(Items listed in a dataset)
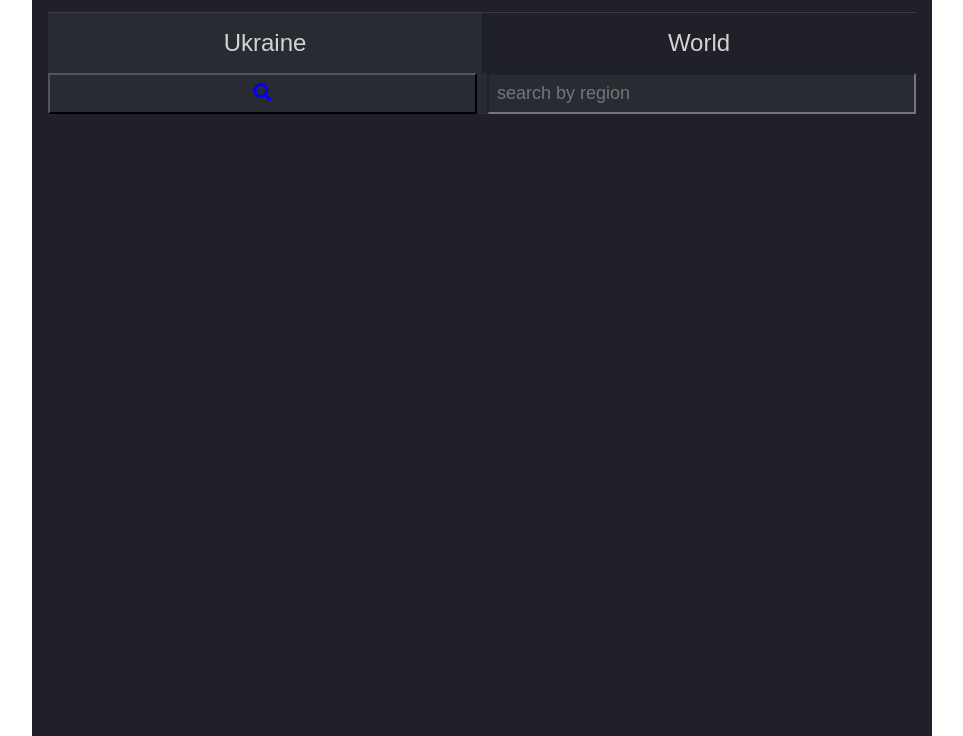
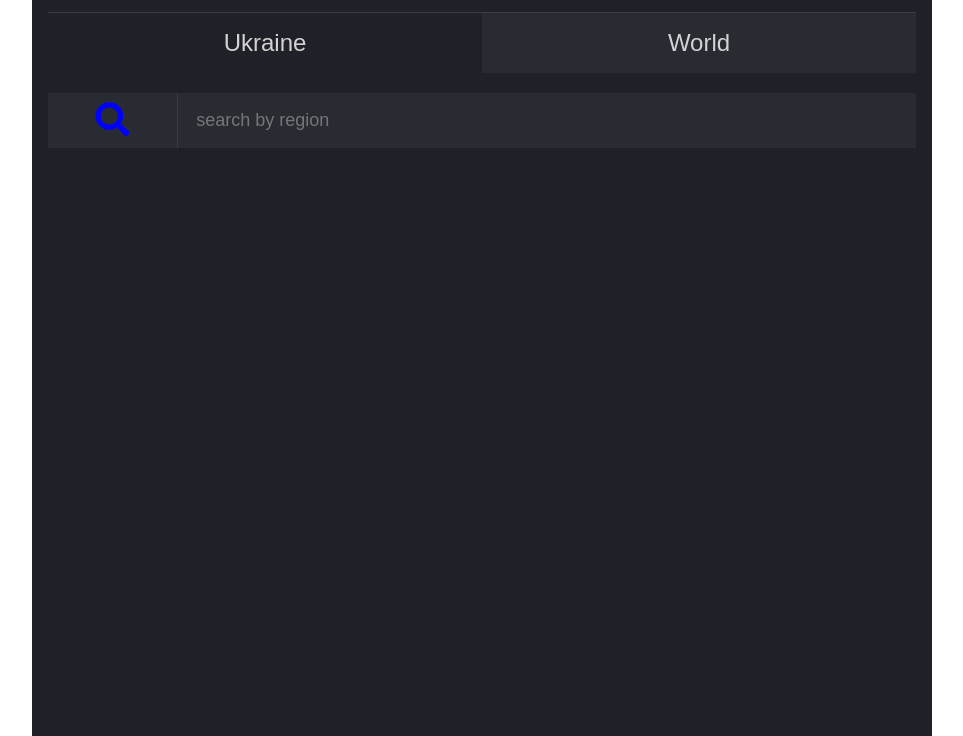
Before and after one commit to gasymov-rustam/corona, a plain HTML site: page index.html in a window 1280 px wide. Shown: the part 64-800 px from the top of the page, without its empty margins (158-1121 px from the left). Drawn offline with Linux system fonts and the light colour scheme; no server answers.

Commit message:
added search form

```diff
--- a/css/style.css
+++ b/css/style.css
@@ -175,11 +175,13 @@ table {
   padding: 16px 0;
   cursor: pointer;
   border: none;
-  background: #202128;
+  background: #292b33;
+
 }
 
 .active {
-  background: #292b33;
+  background: #202128;
+
 }
 
 .wrapper-containerTab {
@@ -193,9 +195,10 @@ table {
   left: 0;
   top: 0;
   width: 100%;
-  height: 100%;
+  /* height: 100%; */
   visibility: hidden;
   background: #292b33;
+
 }
 
 .active_tab {
@@ -205,6 +208,12 @@ table {
 .wrapper-data {
   display: flex;
   border-bottom: 0.2px solid rgb(61, 61, 61);
+  background: #202128;
+}
+
+.wrapper-data:hover {
+  background: #292B33;
+  cursor: pointer;
 }
 
 .wrapper-data > dt,
@@ -259,19 +268,28 @@ dd {
   display: flex;
   gap: 10px;
   background: #292B33;
+  margin-top: 20px;
 }
 
 .searchForm__button {
-  width: 50px;
+  width: 15%;
   font-size: 34px;
   padding: 8px;
   color: blue;
   background: #292B33;
-  /* border: none; */
+  border: none;
+  border-right: 0.2px solid rgb(61, 61, 61);;
+  outline: none;
+  cursor: pointer;
 }
 
-.searchForm__button {
+.searchForm__input {
   font-size: 18px;
   flex-grow: 1;
   outline: none;
+  border: none;
+  padding: 8px;
+  background: #292B33;
+  color: lightgray;
+
 }
--- a/index.html
+++ b/index.html
@@ -23,7 +23,7 @@
         </div>
         <form method="get" class="searchForm" name="searchByRegion" id=searchFormEl>
             <button type="submit" class="searchForm__button"><i class="fas fa-search"></i></button>
-            <input type="text" class="searchForm__button" name="searchPlace" placeholder="search by region">
+            <input type="text" class="searchForm__input" name="searchPlace" placeholder="search by region">
         </form>
         <div class="wrapper-containerTab" id="wrapperContainerTabs">
             <div class="wrapper-containerTab__Ukraine active_tab" id="Ukraine">
--- a/js/app.js
+++ b/js/app.js
@@ -2,6 +2,7 @@ const wrapperTabsEl = document.getElementById("wrapperTabs");
 const wrapperContainerTabsEl = document.getElementById("wrapperContainerTabs");
 const wrapperUkraineEl = document.getElementById("Ukraine");
 const wrapperWorldEl = document.getElementById("World");
+const searchFormEl = document.getElementById("searchFormEl");
 const keys = ["confirmed", "deaths", "recovered", "existing"];
 const currentTime = new Date(Date.now()).toISOString().slice(0, 10);
 const yestardayTime = new Date(Date.now() - 86400000).toISOString().slice(0, 10);
@@ -28,11 +29,9 @@ function currentFetchFromDataCenter() {
     .then((data) => {
       ukraineData = data.ukraine;
       worldData = data.world;
-
-      // renderCoronaDataFirst(wrapperUkraineEl, ukraineData);
-      // renderCoronaDataFirst(wrapperWorldEl, worldData);
+      // renderCoronaData(wrapperUkraineEl, ukraineData, yestardayUkraineData);
+      // renderCoronaData(wrapperWorldEl, worldData, yestardayWorldData);
       yesterdayFetchFromDataCenter(`https://api-covid19.rnbo.gov.ua/data?to=${yestardayTime}`);
-
     })
     .catch((error) => console.warn(error));
 }
@@ -44,13 +43,12 @@ function yesterdayFetchFromDataCenter(url) {
     .then((data) => {
       yestardayUkraineData = data.ukraine;
       yestardayWorldData = data.world;
-
       renderCoronaData(wrapperUkraineEl, ukraineData, yestardayUkraineData);
       renderCoronaData(wrapperWorldEl, worldData, yestardayWorldData);
-
     })
     .catch((error) => console.warn(error));
 }
+
 
 
 
@@ -123,6 +121,12 @@ function createArrows(field, fieldYestarday, smartKey) {
   return confirmed;
 }
 
+searchFormEl.addEventListener('keydown', e=> {
+  const query = e.target.value.trim().toLowerCase().split(' ').filter(word=>!!word);
+
+  console.log(query);
+})
+
 
 
 
```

(WHAT THE TASK ASKS)
For the string "wrapperContainerTabs", filter the data and copy out each line where it occurs.

(YOUR RESPONSE)
         <div class="wrapper-containerTab" id="wrapperContainerTabs">
 const wrapperContainerTabsEl = document.getElementById("wrapperContainerTabs");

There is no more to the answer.